Responding to comments is essential. It is the difference between hearing and listening, between simply acknowledging sounds or consciously choosing to do so and formulating an intellectual response.
Bearing this in mind, how can you improve the way you listen to your customers and navigate through all the noise? Knowing what tools are available to you – and how to effectively implement them – is half the battle.
In its essence, feedback is response, reaction, comment, opinion and criticism. The easiest way to go about capturing this is simply to ask for it. However, in the 21st century science of customer relationships, there are numerous methods in the market on how to ask, capture and analyse this information.
New technology has in many ways made the task less onerous with online surveys now one of the fastest ways to elicit customer feedback. At the same time, there is no difference in data capture and methodology from offline surveys of the past.
It is no surprise, then, that there are dozens of online surveys and feedback tools available to businesses of all sizes at very affordable prices, including from larger players such as Survey Monkey, Zoomerang and Formstack.
It sounds simple, and it is. Data is readily available for anyone accessing the relevant file.
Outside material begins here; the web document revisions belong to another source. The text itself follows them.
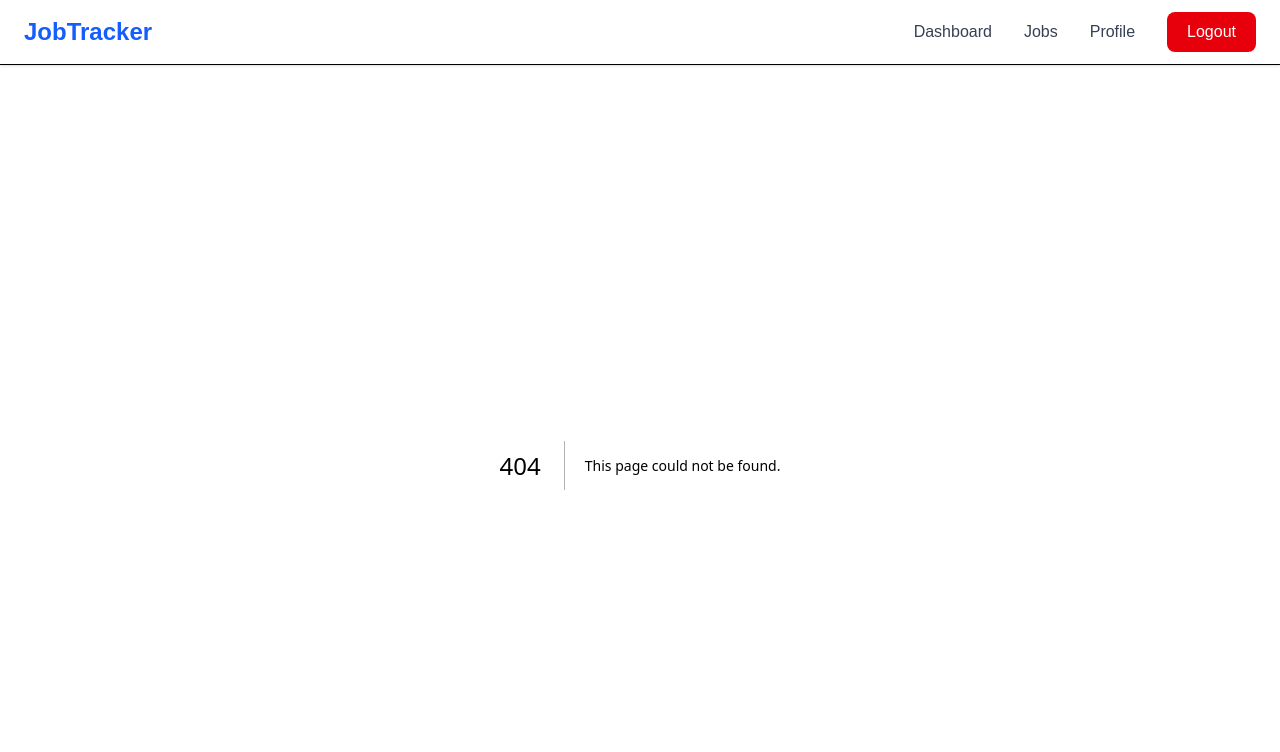
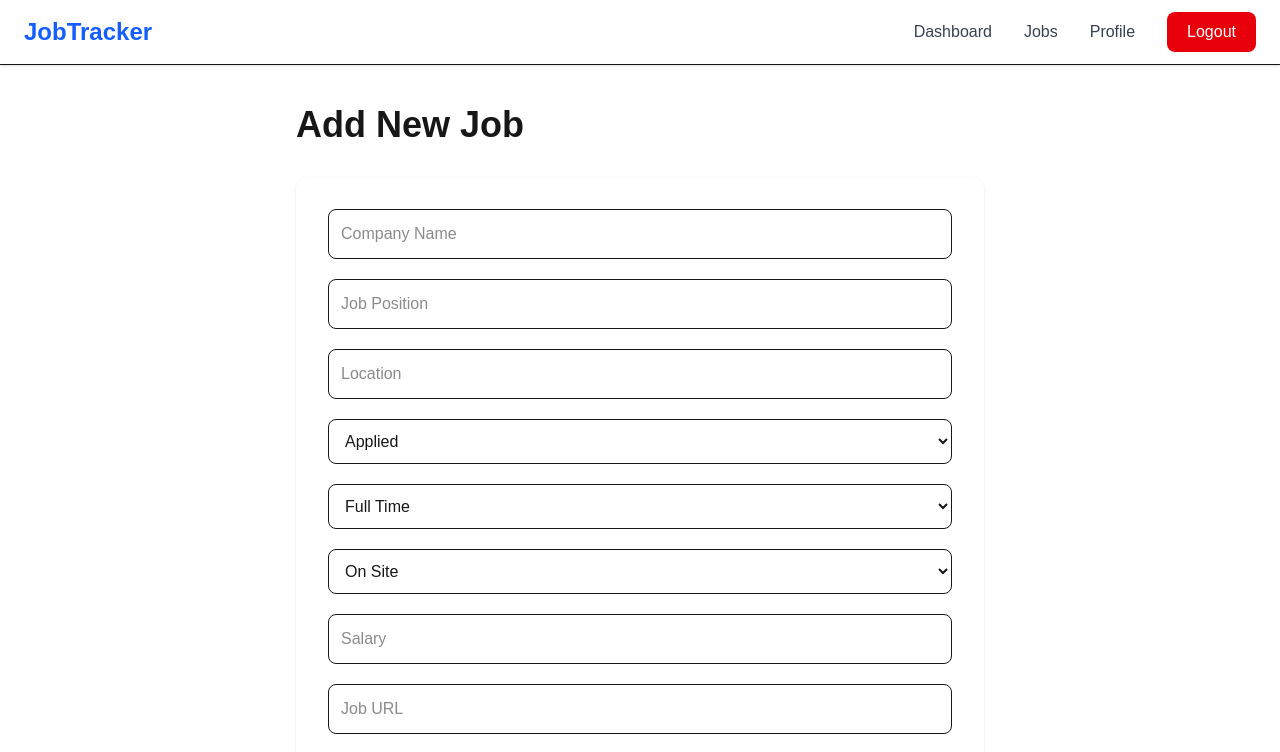
Before and after one commit to parvezs2442/jobTracker, a Next.js app: page /jobs/new in a window 1280 px wide. Before the commit this address had no page. Shown: the top 752 px of the page. Built offline with nearby package versions, Linux system fonts and the light colour scheme.

Commit message:
Implemented Jobs CRUD Pages and Workflow control of Sysytem

```diff
--- a/app/dashboard/page.tsx
+++ b/app/dashboard/page.tsx
@@ -1,70 +1,98 @@
+import prisma from "@/lib/prisma";
+import { cookies } from "next/headers";
+import jwt from "jsonwebtoken";
 import Link from "next/link";
 
-export default function DashboardPage() {
-  const stats = [
-    {
-      title: "Total Jobs",
-      value: 24,
-      color: "text-blue-600",
+interface JwtPayload {
+  userId: string;
+}
+
+export default async function DashboardPage() {
+  const cookieStore = await cookies();
+
+  const token = cookieStore.get("token")?.value;
+
+  if (!token) {
+    return <div>Please Login</div>;
+  }
+
+  const decoded = jwt.verify(
+    token,
+    process.env.JWT_SECRET!
+  ) as JwtPayload;
+
+  const user = await prisma.user.findUnique({
+    where: {
+      id: decoded.userId,
     },
-    {
-      title: "Applied",
-      value: 15,
-      color: "text-yellow-500",
+  });
+
+  const jobs = await prisma.job.findMany({
+    where: {
+      userId: decoded.userId,
     },
-    {
-      title: "Interview",
-      value: 5,
-      color: "text-purple-600",
+    orderBy: {
+      createdAt: "desc",
     },
-    {
-      title: "Offers",
-      value: 2,
-      color: "text-green-600",
+    take: 5,
+  });
+
+  const totalJobs = await prisma.job.count({
+    where: {
+      userId: decoded.userId,
     },
-  ];
+  });
 
-  const recentJobs = [
-    {
-      company: "Google",
-      position: "Frontend Developer",
-      status: "Applied",
-      date: "Today",
+  const applied = await prisma.job.count({
+    where: {
+      userId: decoded.userId,
+      status: "APPLIED",
     },
-    {
-      company: "Amazon",
-      position: "Backend Developer",
-      status: "Interview",
-      date: "Yesterday",
+  });
+
+  const interview = await prisma.job.count({
+    where: {
+      userId: decoded.userId,
+      status: "INTERVIEW",
     },
-    {
-      company: "Microsoft",
-      position: "Software Engineer",
-      status: "Rejected",
-      date: "2 Days Ago",
+  });
+
+  const offer = await prisma.job.count({
+    where: {
+      userId: decoded.userId,
+      status: "OFFER",
     },
-  ];
+  });
+
+  const rejected = await prisma.job.count({
+    where: {
+      userId: decoded.userId,
+      status: "REJECTED",
+    },
+  });
 
   return (
-    <main className="min-h-screen bg-gray-100 p-8">
+    <main className="mx-auto max-w-7xl p-10">
 
       {/* Header */}
 
       <div className="flex items-center justify-between">
 
         <div>
+
           <h1 className="text-4xl font-bold">
-            Dashboard
+            Welcome Back, {user?.name} 👋
           </h1>
 
-          <p className="mt-2 text-gray-600">
-            Welcome back 👋 Manage your job applications here.
+          <p className="mt-2 text-gray-500">
+            Keep track of your job search.
           </p>
+
         </div>
 
         <Link
-          href="/jobs"
-          className="rounded-lg bg-blue-600 px-6 py-3 text-white hover:bg-blue-700"
+          href="/jobs/new"
+          className="rounded-lg bg-blue-600 px-6 py-3 text-white"
         >
           + Add Job
         </Link>
@@ -73,58 +101,55 @@ export default function DashboardPage() {
 
       {/* Stats */}
 
-      <section className="mt-10 grid gap-6 md:grid-cols-2 lg:grid-cols-4">
+      <div className="mt-10 grid gap-6 md:grid-cols-2 lg:grid-cols-4">
 
-        {stats.map((item) => (
-          <div
-            key={item.title}
-            className="rounded-xl bg-white p-6 shadow"
-          >
-            <p className="text-gray-500">
-              {item.title}
-            </p>
+        <StatCard
+          title="Total Jobs"
+          value={totalJobs}
+        />
 
-            <h2
-              className={`mt-3 text-4xl font-bold ${item.color}`}
-            >
-              {item.value}
-            </h2>
+        <StatCard
+          title="Applied"
+          value={applied}
+        />
+
+        <StatCard
+          title="Interview"
+          value={interview}
+        />
+
+        <StatCard
+          title="Offers"
+          value={offer}
+        />
+
       </div>
-        ))}
-
-      </section>
 
       {/* Recent Jobs */}
 
-      <section className="mt-12 rounded-xl bg-white p-6 shadow">
+      <div className="mt-12 rounded-xl bg-white p-6 shadow">
 
-        <div className="mb-6 flex items-center justify-between">
-
-          <h2 className="text-2xl font-bold">
+        <h2 className="mb-6 text-2xl font-bold">
           Recent Applications
         </h2>
-
-          <Link
-            href="/jobs"
-            className="text-blue-600"
-          >
-            View All
-          </Link>
-
-        </div>
-
-        <div className="overflow-x-auto">
 
         <table className="w-full">
 
           <thead>
 
-              <tr className="border-b text-left">
+            <tr className="border-b">
 
-                <th className="py-3">Company</th>
-                <th>Position</th>
-                <th>Status</th>
-                <th>Date</th>
+              <th className="py-3 text-left">
+                Company
+              </th>
+
+              <th className="text-left">
+                Position
+              </th>
+
+              <th className="text-left">
+                Status
+              </th>
 
             </tr>
 
@@ -132,10 +157,10 @@ export default function DashboardPage() {
 
           <tbody>
 
-              {recentJobs.map((job, index) => (
+            {jobs.map((job) => (
 
               <tr
-                  key={index}
+                key={job.id}
                 className="border-b"
               >
 
@@ -143,17 +168,13 @@ export default function DashboardPage() {
                   {job.company}
                 </td>
 
-                  <td>{job.position}</td>
+                <td>
+                  {job.position}
+                </td>
 
                 <td>
-
-                    <span className="rounded bg-blue-100 px-3 py-1 text-sm text-blue-700">
                   {job.status}
-                    </span>
-
                 </td>
-
-                  <td>{job.date}</td>
 
               </tr>
 
@@ -165,43 +186,95 @@ export default function DashboardPage() {
 
       </div>
 
-      </section>
+      {/* Extra */}
 
-      {/* Quick Actions */}
-
-      <section className="mt-12">
+      <div className="mt-10 rounded-xl bg-white p-6 shadow">
 
         <h2 className="mb-5 text-2xl font-bold">
-          Quick Actions
+          Status Summary
         </h2>
 
-        <div className="flex flex-wrap gap-5">
+        <div className="space-y-4">
 
-          <Link
-            href="/jobs"
-            className="rounded-lg bg-blue-600 px-6 py-3 text-white hover:bg-blue-700"
-          >
-            View Jobs
-          </Link>
+          <Progress
+            label="Applied"
+            value={applied}
+          />
 
-          <Link
-            href="/jobs"
-            className="rounded-lg bg-green-600 px-6 py-3 text-white hover:bg-green-700"
-          >
-            Add Job
-          </Link>
+          <Progress
+            label="Interview"
+            value={interview}
+          />
 
-          <Link
-            href="/profile"
-            className="rounded-lg bg-gray-800 px-6 py-3 text-white hover:bg-black"
-          >
-            Profile
-          </Link>
+          <Progress
+            label="Offer"
+            value={offer}
+          />
+
+          <Progress
+            label="Rejected"
+            value={rejected}
+          />
 
         </div>
 
-      </section>
+      </div>
 
     </main>
   );
 }
+
+function StatCard({
+  title,
+  value,
+}: {
+  title: string;
+  value: number;
+}) {
+  return (
+    <div className="rounded-xl bg-white p-6 shadow">
+
+      <p className="text-gray-500">
+        {title}
+      </p>
+
+      <h2 className="mt-3 text-4xl font-bold">
+        {value}
+      </h2>
+
+    </div>
+  );
+}
+
+function Progress({
+  label,
+  value,
+}: {
+  label: string;
+  value: number;
+}) {
+  return (
+    <div>
+
+      <div className="mb-2 flex justify-between">
+
+        <span>{label}</span>
+
+        <span>{value}</span>
+
+      </div>
+
+      <div className="h-3 rounded bg-gray-200">
+
+        <div
+          className="h-3 rounded bg-blue-600"
+          style={{
+            width: `${value * 10}%`,
+          }}
+        />
+
+      </div>
+
+    </div>
+  );
+}
--- /dev/null
+++ b/app/jobs/new/page.tsx
@@ -0,0 +1,13 @@
+import AddJobForm from "@/components/AddJobForm";
+
+export default function AddJobPage() {
+  return (
+    <div className="mx-auto max-w-3xl p-10">
+      <h1 className="mb-8 text-4xl font-bold">
+        Add New Job
+      </h1>
+
+      <AddJobForm />
+    </div>
+  );
+}
--- a/app/layout.tsx
+++ b/app/layout.tsx
@@ -1,35 +1,21 @@
-import type { Metadata } from "next";
-import { Geist, Geist_Mono } from "next/font/google";
 import "./globals.css";
 import Navbar from "@/components/Navbar";
-
-const geistSans = Geist({
-  variable: "--font-geist-sans",
-  subsets: ["latin"],
-});
-
-const geistMono = Geist_Mono({
-  variable: "--font-geist-mono",
-  subsets: ["latin"],
-});
-
-export const metadata: Metadata = {
-  title: "Create Next App",
-  description: "Generated by create next app",
-};
+import Footer from "@/components/Footer";
 
 export default function RootLayout({
   children,
-}: Readonly<{
-  children: React.ReactNode;
-}>) {
+}: Readonly<{ children: React.ReactNode }>) {
   return (
-    <html
-      lang="en"
-      className={`${geistSans.variable} ${geistMono.variable} h-full antialiased`}
-    >
-      <Navbar/>
-      <body className="min-h-full flex flex-col">{children}</body>
+    <html lang="en">
+      <body className="min-h-screen flex flex-col">
+        <Navbar />
+
+        <main className="flex-1">
+          {children}
+        </main>
+
+        <Footer />
+      </body>
     </html>
   );
 }
--- /dev/null
+++ b/components/AddJobForm.tsx
@@ -0,0 +1,169 @@
+"use client";
+
+import { useState } from "react";
+import { useRouter } from "next/navigation";
+
+export default function AddJobForm() {
+  const router = useRouter();
+
+  const [form, setForm] = useState({
+    company: "",
+    position: "",
+    location: "",
+    status: "APPLIED",
+    jobType: "FULL_TIME",
+    workMode: "ONSITE",
+    salary: "",
+    jobUrl: "",
+    notes: "",
+  });
+
+  const [loading, setLoading] = useState(false);
+
+  function handleChange(
+    e: React.ChangeEvent<
+      HTMLInputElement | HTMLSelectElement | HTMLTextAreaElement
+    >
+  ) {
+    setForm({
+      ...form,
+      [e.target.name]: e.target.value,
+    });
+  }
+
+  async function handleSubmit(e: React.FormEvent) {
+    e.preventDefault();
+
+    try {
+      setLoading(true);
+
+      const res = await fetch("/api/jobs", {
+        method: "POST",
+        credentials: "include",
+        headers: {
+          "Content-Type": "application/json",
+        },
+        body: JSON.stringify(form),
+      });
+
+      const data = await res.json();
+
+      if (!res.ok) {
+        alert(data.message);
+        return;
+      }
+
+      alert("Job Added Successfully");
+
+      router.push("/jobs");
+      router.refresh();
+    } catch (error) {
+      console.error(error);
+      alert("Something went wrong");
+    } finally {
+      setLoading(false);
+    }
+  }
+
+  return (
+    <form
+      onSubmit={handleSubmit}
+      className="space-y-5 rounded-xl bg-white p-8 shadow"
+    >
+      <input
+        name="company"
+        placeholder="Company Name"
+        value={form.company}
+        onChange={handleChange}
+        className="w-full rounded-lg border p-3"
+        required
+      />
+
+      <input
+        name="position"
+        placeholder="Job Position"
+        value={form.position}
+        onChange={handleChange}
+        className="w-full rounded-lg border p-3"
+        required
+      />
+
+      <input
+        name="location"
+        placeholder="Location"
+        value={form.location}
+        onChange={handleChange}
+        className="w-full rounded-lg border p-3"
+      />
+
+      <select
+        name="status"
+        value={form.status}
+        onChange={handleChange}
+        className="w-full rounded-lg border p-3"
+      >
+        <option value="APPLIED">Applied</option>
+        <option value="INTERVIEW">Interview</option>
+        <option value="OFFER">Offer</option>
+        <option value="REJECTED">Rejected</option>
+        <option value="HIRED">Hired</option>
+      </select>
+
+      <select
+        name="jobType"
+        value={form.jobType}
+        onChange={handleChange}
+        className="w-full rounded-lg border p-3"
+      >
+        <option value="FULL_TIME">Full Time</option>
+        <option value="PART_TIME">Part Time</option>
+        <option value="INTERNSHIP">Internship</option>
+        <option value="CONTRACT">Contract</option>
+        <option value="FREELANCE">Freelance</option>
+      </select>
+
+      <select
+        name="workMode"
+        value={form.workMode}
+        onChange={handleChange}
+        className="w-full rounded-lg border p-3"
+      >
+        <option value="ONSITE">On Site</option>
+        <option value="REMOTE">Remote</option>
+        <option value="HYBRID">Hybrid</option>
+      </select>
+
+      <input
+        name="salary"
+        placeholder="Salary"
+        value={form.salary}
+        onChange={handleChange}
+        className="w-full rounded-lg border p-3"
+      />
+
+      <input
+        name="jobUrl"
+        placeholder="Job URL"
+        value={form.jobUrl}
+        onChange={handleChange}
+        className="w-full rounded-lg border p-3"
+      />
+
+      <textarea
+        name="notes"
+        placeholder="Notes"
+        value={form.notes}
+        onChange={handleChange}
+        rows={4}
+        className="w-full rounded-lg border p-3"
+      />
+
+      <button
+        disabled={loading}
+        className="w-full rounded-lg bg-blue-600 py-3 text-white hover:bg-blue-700 disabled:opacity-50"
+      >
+        {loading ? "Adding Job..." : "Add Job"}
+      </button>
+    </form>
+  );
+}
```
Also changed, not shown: app/api/jobs/route.ts (+5 -2 lines), app/jobs/page.tsx (added, +48 -0 lines), components/JobCard.tsx (added, +48 -0 lines), lib/jobs.ts (added, +63 -0 lines), jobs/new/page.tsx (deleted), jobs/page.tsx (deleted). Lines whose indentation alone changed are shown as unchanged.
Alternative or complementary methodology includes the setting up of an online customer community that contains all the necessary information on your products or services. There should also be inclusion of frequently asked questions and info on where people can dig to find solutions based on common problems.
It’s a tried and tested solution to involve customers, both those with problems and those with solutions. It is an example of a structure used to great success by the Linux computer operating system.
Another way to obtain customer comments is to host a feedback form on your website. It makes for a more expansive version of the online survey that requires written responses rather than just ‘true’ for ‘false’ answers.
These are excellent vehicles to get people to express opinions, giving both positive and negative views about products and services, and can also be used to initiate sales or support requests online.
Finally, there is the new world of social media, often regarded as an easier and cheaper extension of traditional broadcast systems. It offers a measurement of popularity in terms of ‘follower’ numbers. But both assumptions are wrong.
Social media is about building conversations and relating with customers, thus sharing and collecting useful information as a complement to other forms of feedback.
Certainly, in posing a question such as, “Do you like the new feature we added?”, a company is likely to trigger conversations about that feature, and how suggestions on how innovation should be channeled.
It is the core focus of any feedback technology – using response to improve products and services, innovate and build relationships with their customers. Even the largest corporations can go back to basics and benefit from the feedback.
Executives at Barclaycard US decided to do something bold and potentially risky, according to head of customer experience, Doug Villone: “We started listening to our customers.”
But it paid off. Recently Barclaycard US, Cisco and The Vanguard Group won Forrester Research’s 2012 ‘Voice of the Customer’ awards. This recognises organisations that excel in collecting, analysing and acting on feedback from their customers.